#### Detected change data
• • • •

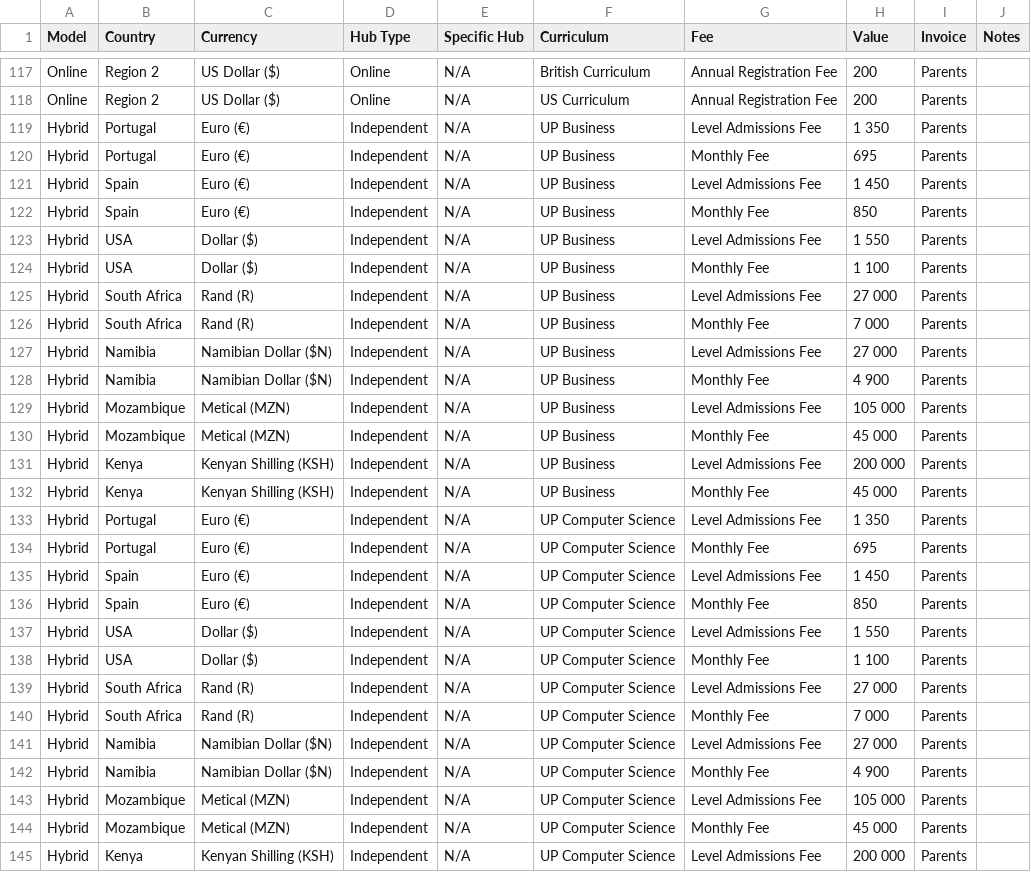
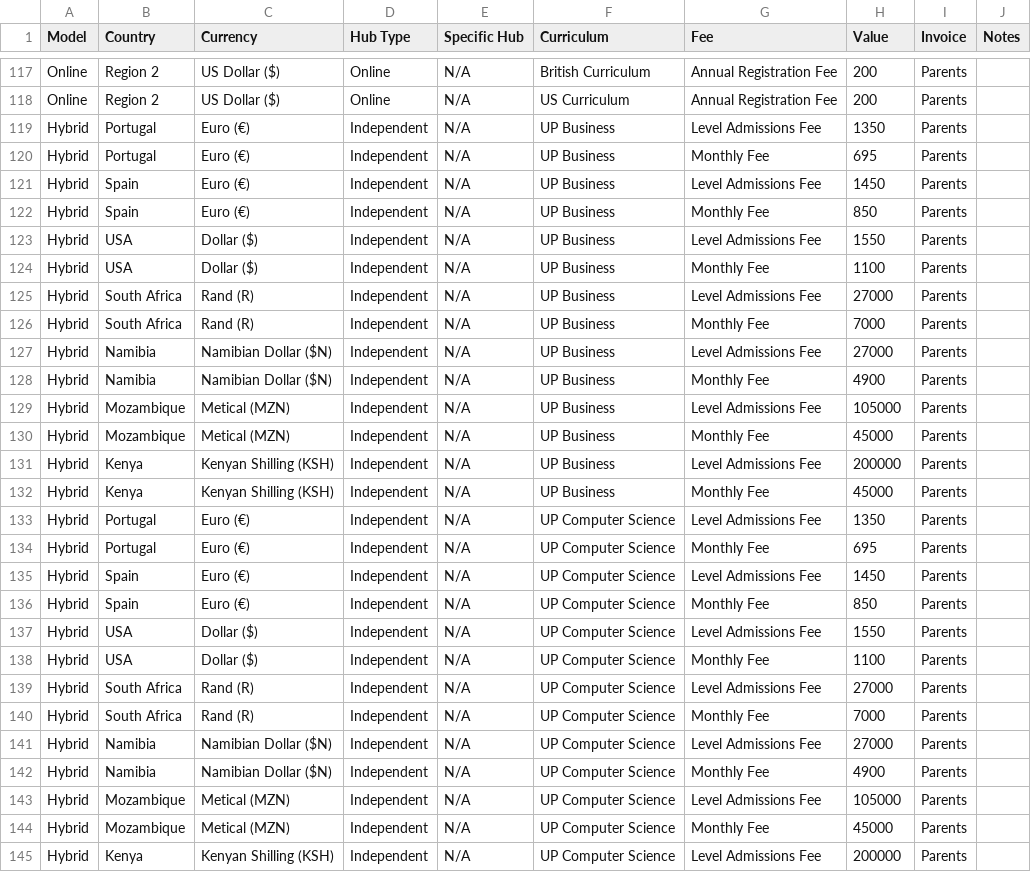
Before and after one commit to xicofigueiredo/worktools, a CSV file: lib/tasks/pricing_tiers.csv, drawn as a sheet; only a part is shown, gaps mark what is left out; the diff covers the shown part only.

```diff
--- a/lib/tasks/pricing_tiers.csv
+++ b/lib/tasks/pricing_tiers.csv
@@ -118,28 +118,28 @@ Online;Region 2;US Dollar ($);Online;N/A;British Curriculum;Annual Registration
 Online;Region 2;US Dollar ($);Online;N/A;US Curriculum;Annual Registration Fee;200;Parents;
-Hybrid;Portugal;Euro (€);Independent;N/A;UP Business;Level Admissions Fee;1 350;Parents;
+Hybrid;Portugal;Euro (€);Independent;N/A;UP Business;Level Admissions Fee;1350;Parents;
 Hybrid;Portugal;Euro (€);Independent;N/A;UP Business;Monthly Fee;695;Parents;
-Hybrid;Spain;Euro (€);Independent;N/A;UP Business;Level Admissions Fee;1 450;Parents;
+Hybrid;Spain;Euro (€);Independent;N/A;UP Business;Level Admissions Fee;1450;Parents;
 Hybrid;Spain;Euro (€);Independent;N/A;UP Business;Monthly Fee;850;Parents;
-Hybrid;USA;Dollar ($);Independent;N/A;UP Business;Level Admissions Fee;1 550;Parents;
-Hybrid;USA;Dollar ($);Independent;N/A;UP Business;Monthly Fee;1 100;Parents;
-Hybrid;South Africa;Rand (R);Independent;N/A;UP Business;Level Admissions Fee;27 000;Parents;
-Hybrid;South Africa;Rand (R);Independent;N/A;UP Business;Monthly Fee;7 000;Parents;
-Hybrid;Namibia;Namibian Dollar ($N);Independent;N/A;UP Business;Level Admissions Fee;27 000;Parents;
-Hybrid;Namibia;Namibian Dollar ($N);Independent;N/A;UP Business;Monthly Fee;4 900;Parents;
-Hybrid;Mozambique;Metical (MZN);Independent;N/A;UP Business;Level Admissions Fee;105 000;Parents;
-Hybrid;Mozambique;Metical (MZN);Independent;N/A;UP Business;Monthly Fee;45 000;Parents;
-Hybrid;Kenya;Kenyan Shilling (KSH);Independent;N/A;UP Business;Level Admissions Fee;200 000;Parents;
-Hybrid;Kenya;Kenyan Shilling (KSH);Independent;N/A;UP Business;Monthly Fee;45 000;Parents;
-Hybrid;Portugal;Euro (€);Independent;N/A;UP Computer Science;Level Admissions Fee;1 350;Parents;
+Hybrid;USA;Dollar ($);Independent;N/A;UP Business;Level Admissions Fee;1550;Parents;
+Hybrid;USA;Dollar ($);Independent;N/A;UP Business;Monthly Fee;1100;Parents;
+Hybrid;South Africa;Rand (R);Independent;N/A;UP Business;Level Admissions Fee;27000;Parents;
+Hybrid;South Africa;Rand (R);Independent;N/A;UP Business;Monthly Fee;7000;Parents;
+Hybrid;Namibia;Namibian Dollar ($N);Independent;N/A;UP Business;Level Admissions Fee;27000;Parents;
+Hybrid;Namibia;Namibian Dollar ($N);Independent;N/A;UP Business;Monthly Fee;4900;Parents;
+Hybrid;Mozambique;Metical (MZN);Independent;N/A;UP Business;Level Admissions Fee;105000;Parents;
+Hybrid;Mozambique;Metical (MZN);Independent;N/A;UP Business;Monthly Fee;45000;Parents;
+Hybrid;Kenya;Kenyan Shilling (KSH);Independent;N/A;UP Business;Level Admissions Fee;200000;Parents;
+Hybrid;Kenya;Kenyan Shilling (KSH);Independent;N/A;UP Business;Monthly Fee;45000;Parents;
+Hybrid;Portugal;Euro (€);Independent;N/A;UP Computer Science;Level Admissions Fee;1350;Parents;
 Hybrid;Portugal;Euro (€);Independent;N/A;UP Computer Science;Monthly Fee;695;Parents;
-Hybrid;Spain;Euro (€);Independent;N/A;UP Computer Science;Level Admissions Fee;1 450;Parents;
+Hybrid;Spain;Euro (€);Independent;N/A;UP Computer Science;Level Admissions Fee;1450;Parents;
 Hybrid;Spain;Euro (€);Independent;N/A;UP Computer Science;Monthly Fee;850;Parents;
-Hybrid;USA;Dollar ($);Independent;N/A;UP Computer Science;Level Admissions Fee;1 550;Parents;
-Hybrid;USA;Dollar ($);Independent;N/A;UP Computer Science;Monthly Fee;1 100;Parents;
-Hybrid;South Africa;Rand (R);Independent;N/A;UP Computer Science;Level Admissions Fee;27 000;Parents;
-Hybrid;South Africa;Rand (R);Independent;N/A;UP Computer Science;Monthly Fee;7 000;Parents;
-Hybrid;Namibia;Namibian Dollar ($N);Independent;N/A;UP Computer Science;Level Admissions Fee;27 000;Parents;
-Hybrid;Namibia;Namibian Dollar ($N);Independent;N/A;UP Computer Science;Monthly Fee;4 900;Parents;
-Hybrid;Mozambique;Metical (MZN);Independent;N/A;UP Computer Science;Level Admissions Fee;105 000;Parents;
-Hybrid;Mozambique;Metical (MZN);Independent;N/A;UP Computer Science;Monthly Fee;45 000;Parents;
-Hybrid;Kenya;Kenyan Shilling (KSH);Independent;N/A;UP Computer Science;Level Admissions Fee;200 000;Parents;
+Hybrid;USA;Dollar ($);Independent;N/A;UP Computer Science;Level Admissions Fee;1550;Parents;
+Hybrid;USA;Dollar ($);Independent;N/A;UP Computer Science;Monthly Fee;1100;Parents;
+Hybrid;South Africa;Rand (R);Independent;N/A;UP Computer Science;Level Admissions Fee;27000;Parents;
+Hybrid;South Africa;Rand (R);Independent;N/A;UP Computer Science;Monthly Fee;7000;Parents;
+Hybrid;Namibia;Namibian Dollar ($N);Independent;N/A;UP Computer Science;Level Admissions Fee;27000;Parents;
+Hybrid;Namibia;Namibian Dollar ($N);Independent;N/A;UP Computer Science;Monthly Fee;4900;Parents;
+Hybrid;Mozambique;Metical (MZN);Independent;N/A;UP Computer Science;Level Admissions Fee;105000;Parents;
+Hybrid;Mozambique;Metical (MZN);Independent;N/A;UP Computer Science;Monthly Fee;45000;Parents;
+Hybrid;Kenya;Kenyan Shilling (KSH);Independent;N/A;UP Computer Science;Level Admissions Fee;200000;Parents;
```
Also changed, not shown: 100 edited cells elsewhere in this file, 1 other file.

• • • •

#### REQUIREMENT
Hand back the records above exactly, leaving out every picture.

#### TASK OUTPUT
Before and after one commit to xicofigueiredo/worktools, a CSV file: lib/tasks/pricing_tiers.csv, drawn as a sheet; only a part is shown, gaps mark what is left out; the diff covers the shown part only.

```diff
--- a/lib/tasks/pricing_tiers.csv
+++ b/lib/tasks/pricing_tiers.csv
@@ -118,28 +118,28 @@ Online;Region 2;US Dollar ($);Online;N/A;British Curriculum;Annual Registration
 Online;Region 2;US Dollar ($);Online;N/A;US Curriculum;Annual Registration Fee;200;Parents;
-Hybrid;Portugal;Euro (€);Independent;N/A;UP Business;Level Admissions Fee;1 350;Parents;
+Hybrid;Portugal;Euro (€);Independent;N/A;UP Business;Level Admissions Fee;1350;Parents;
 Hybrid;Portugal;Euro (€);Independent;N/A;UP Business;Monthly Fee;695;Parents;
-Hybrid;Spain;Euro (€);Independent;N/A;UP Business;Level Admissions Fee;1 450;Parents;
+Hybrid;Spain;Euro (€);Independent;N/A;UP Business;Level Admissions Fee;1450;Parents;
 Hybrid;Spain;Euro (€);Independent;N/A;UP Business;Monthly Fee;850;Parents;
-Hybrid;USA;Dollar ($);Independent;N/A;UP Business;Level Admissions Fee;1 550;Parents;
-Hybrid;USA;Dollar ($);Independent;N/A;UP Business;Monthly Fee;1 100;Parents;
-Hybrid;South Africa;Rand (R);Independent;N/A;UP Business;Level Admissions Fee;27 000;Parents;
-Hybrid;South Africa;Rand (R);Independent;N/A;UP Business;Monthly Fee;7 000;Parents;
-Hybrid;Namibia;Namibian Dollar ($N);Independent;N/A;UP Business;Level Admissions Fee;27 000;Parents;
-Hybrid;Namibia;Namibian Dollar ($N);Independent;N/A;UP Business;Monthly Fee;4 900;Parents;
-Hybrid;Mozambique;Metical (MZN);Independent;N/A;UP Business;Level Admissions Fee;105 000;Parents;
-Hybrid;Mozambique;Metical (MZN);Independent;N/A;UP Business;Monthly Fee;45 000;Parents;
-Hybrid;Kenya;Kenyan Shilling (KSH);Independent;N/A;UP Business;Level Admissions Fee;200 000;Parents;
-Hybrid;Kenya;Kenyan Shilling (KSH);Independent;N/A;UP Business;Monthly Fee;45 000;Parents;
-Hybrid;Portugal;Euro (€);Independent;N/A;UP Computer Science;Level Admissions Fee;1 350;Parents;
+Hybrid;USA;Dollar ($);Independent;N/A;UP Business;Level Admissions Fee;1550;Parents;
+Hybrid;USA;Dollar ($);Independent;N/A;UP Business;Monthly Fee;1100;Parents;
+Hybrid;South Africa;Rand (R);Independent;N/A;UP Business;Level Admissions Fee;27000;Parents;
+Hybrid;South Africa;Rand (R);Independent;N/A;UP Business;Monthly Fee;7000;Parents;
+Hybrid;Namibia;Namibian Dollar ($N);Independent;N/A;UP Business;Level Admissions Fee;27000;Parents;
+Hybrid;Namibia;Namibian Dollar ($N);Independent;N/A;UP Business;Monthly Fee;4900;Parents;
+Hybrid;Mozambique;Metical (MZN);Independent;N/A;UP Business;Level Admissions Fee;105000;Parents;
+Hybrid;Mozambique;Metical (MZN);Independent;N/A;UP Business;Monthly Fee;45000;Parents;
+Hybrid;Kenya;Kenyan Shilling (KSH);Independent;N/A;UP Business;Level Admissions Fee;200000;Parents;
+Hybrid;Kenya;Kenyan Shilling (KSH);Independent;N/A;UP Business;Monthly Fee;45000;Parents;
+Hybrid;Portugal;Euro (€);Independent;N/A;UP Computer Science;Level Admissions Fee;1350;Parents;
 Hybrid;Portugal;Euro (€);Independent;N/A;UP Computer Science;Monthly Fee;695;Parents;
-Hybrid;Spain;Euro (€);Independent;N/A;UP Computer Science;Level Admissions Fee;1 450;Parents;
+Hybrid;Spain;Euro (€);Independent;N/A;UP Computer Science;Level Admissions Fee;1450;Parents;
 Hybrid;Spain;Euro (€);Independent;N/A;UP Computer Science;Monthly Fee;850;Parents;
-Hybrid;USA;Dollar ($);Independent;N/A;UP Computer Science;Level Admissions Fee;1 550;Parents;
-Hybrid;USA;Dollar ($);Independent;N/A;UP Computer Science;Monthly Fee;1 100;Parents;
-Hybrid;South Africa;Rand (R);Independent;N/A;UP Computer Science;Level Admissions Fee;27 000;Parents;
-Hybrid;South Africa;Rand (R);Independent;N/A;UP Computer Science;Monthly Fee;7 000;Parents;
-Hybrid;Namibia;Namibian Dollar ($N);Independent;N/A;UP Computer Science;Level Admissions Fee;27 000;Parents;
-Hybrid;Namibia;Namibian Dollar ($N);Independent;N/A;UP Computer Science;Monthly Fee;4 900;Parents;
-Hybrid;Mozambique;Metical (MZN);Independent;N/A;UP Computer Science;Level Admissions Fee;105 000;Parents;
-Hybrid;Mozambique;Metical (MZN);Independent;N/A;UP Computer Science;Monthly Fee;45 000;Parents;
-Hybrid;Kenya;Kenyan Shilling (KSH);Independent;N/A;UP Computer Science;Level Admissions Fee;200 000;Parents;
+Hybrid;USA;Dollar ($);Independent;N/A;UP Computer Science;Level Admissions Fee;1550;Parents;
+Hybrid;USA;Dollar ($);Independent;N/A;UP Computer Science;Monthly Fee;1100;Parents;
+Hybrid;South Africa;Rand (R);Independent;N/A;UP Computer Science;Level Admissions Fee;27000;Parents;
+Hybrid;South Africa;Rand (R);Independent;N/A;UP Computer Science;Monthly Fee;7000;Parents;
+Hybrid;Namibia;Namibian Dollar ($N);Independent;N/A;UP Computer Science;Level Admissions Fee;27000;Parents;
+Hybrid;Namibia;Namibian Dollar ($N);Independent;N/A;UP Computer Science;Monthly Fee;4900;Parents;
+Hybrid;Mozambique;Metical (MZN);Independent;N/A;UP Computer Science;Level Admissions Fee;105000;Parents;
+Hybrid;Mozambique;Metical (MZN);Independent;N/A;UP Computer Science;Monthly Fee;45000;Parents;
+Hybrid;Kenya;Kenyan Shilling (KSH);Independent;N/A;UP Computer Science;Level Admissions Fee;200000;Parents;
```
Also changed, not shown: 100 edited cells elsewhere in this file, 1 other file.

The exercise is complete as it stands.